Osip Mandelstam




Peace – that word we deleted
at the start of an injured age,
that lamp in the depths of a cave,
the air in the Alps – is now ether;
an ether we were neither willing
nor even able to breathe.
Once more, the goatish reeds
of the shaggy pipes are singing.

While the lamb and the bullock
strayed over fertile fields,
and friendship-loving eagles
perched on the slumbering rocks,
an eagle was reared by the Teutons,
a lion was tamed by the British,
and there – well, how could you miss it? –
rose the crest of the Gallic rooster.

But now, the savage has mastered
Heracles’ sacred club,
and the black earth has dried up,
ungrateful as the ground of the past.
I’ll steal us some fire: I’ve found
a stick that is small and dry.
Out with you into the soundless night,
you animal that I’ve roused.

The rooster and the frowning lion,
the eagle and the tender bear:
we’ll build a cage for this war, and there
we’ll shelter their animal hides.
But I sing the wine of the Ages –
Italian, spouting from a crack.
And the Slavic and Germanic flax
lies in the Pre-Aryan cradle.

Italy, how can you still find the energy
to harass the chariots of Rome
with the cackle of a goose that has flown
up and over its wicker fence?
Dear neighbours, can you forgive us?
Feathers bristle on the eagle’s back.
What will you do if the rock
for your sling’s too heavy to lift?

When we’ve locked the animals in their cages,
the Volga’s course will grow broader,
the Rhine’s current become brighter,
now our fears will stay assuaged.
When a stranger comes, no act of will
shall be needed for those now wise
to greet him like a demigod, with a wild
dance on the banks of great rivers.

1916, 1935

– Translated from Russian by Alistair Noon

Photo: Osip Mandelstam shortly after his arrest by the NKVD in 1938


ALISTAIR NOON‘s first full-length collection Earth Records is available from Nine Arches Press. Links to other Mandelstam translations of his can be found at myspace.com/alistairnoon. He lives in Berlin.

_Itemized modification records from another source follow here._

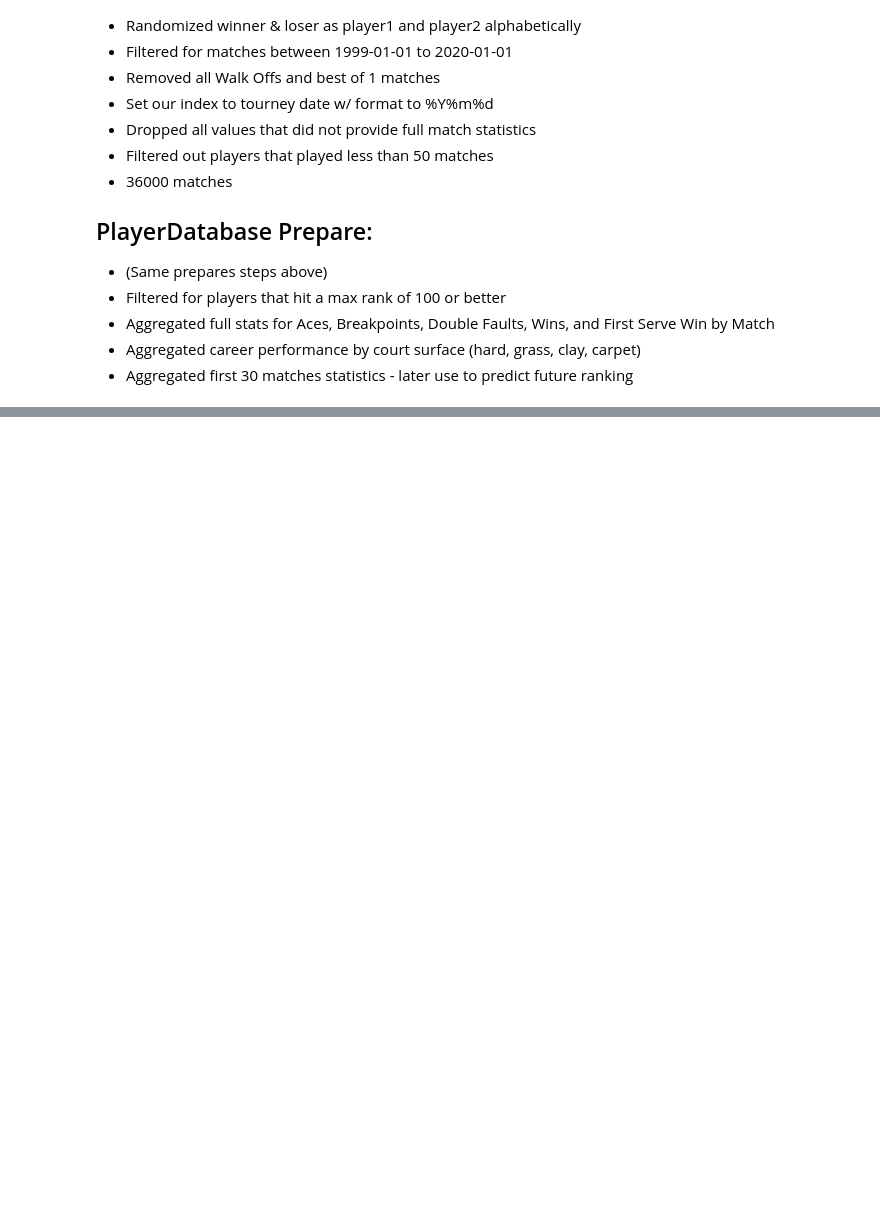
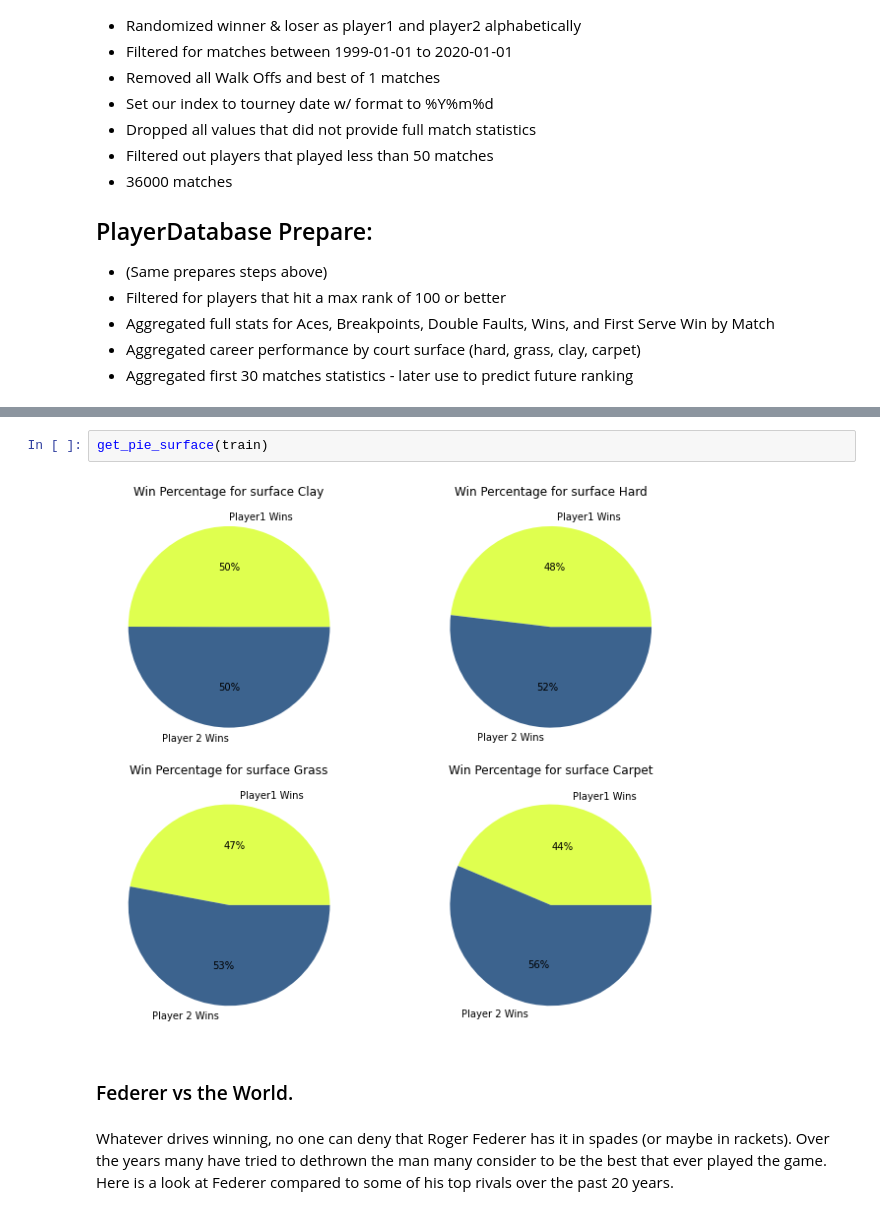
Before and after one commit to Racket-Science/Tennis-Match-Predictions, a Jupyter notebook: Notebooks/MVP Notebook.ipynb, the cells around one changed output, grey strips where cells are left out. Saved outputs shown, nothing was run; the diff lists cells and outputs as text; blank space fills up the shorter version.

```diff
--- a/Notebooks/MVP Notebook.ipynb
+++ b/Notebooks/MVP Notebook.ipynb
@@ -121,0 +265,8 @@ PlayerData.head()
+# %%
+get_pie_surface(train)
+# %% [output]
+[figure, added]
+# %% [markdown]
+### Federer vs the World.
+# %% [markdown]
+Whatever drives winning, no one can deny that Roger Federer has it in spades (or maybe in rackets). Over the years many have tried to dethrown the man many consider to be the best that ever played the game. Here is a look at Federer compared to some of his top rivals over the past 20 years.
```
Also changed, not shown: parts of 56 cells of this notebook.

Read more work by Alistair Noon:

Earth Records
Reviewed by Peter Riley
Archive of the Now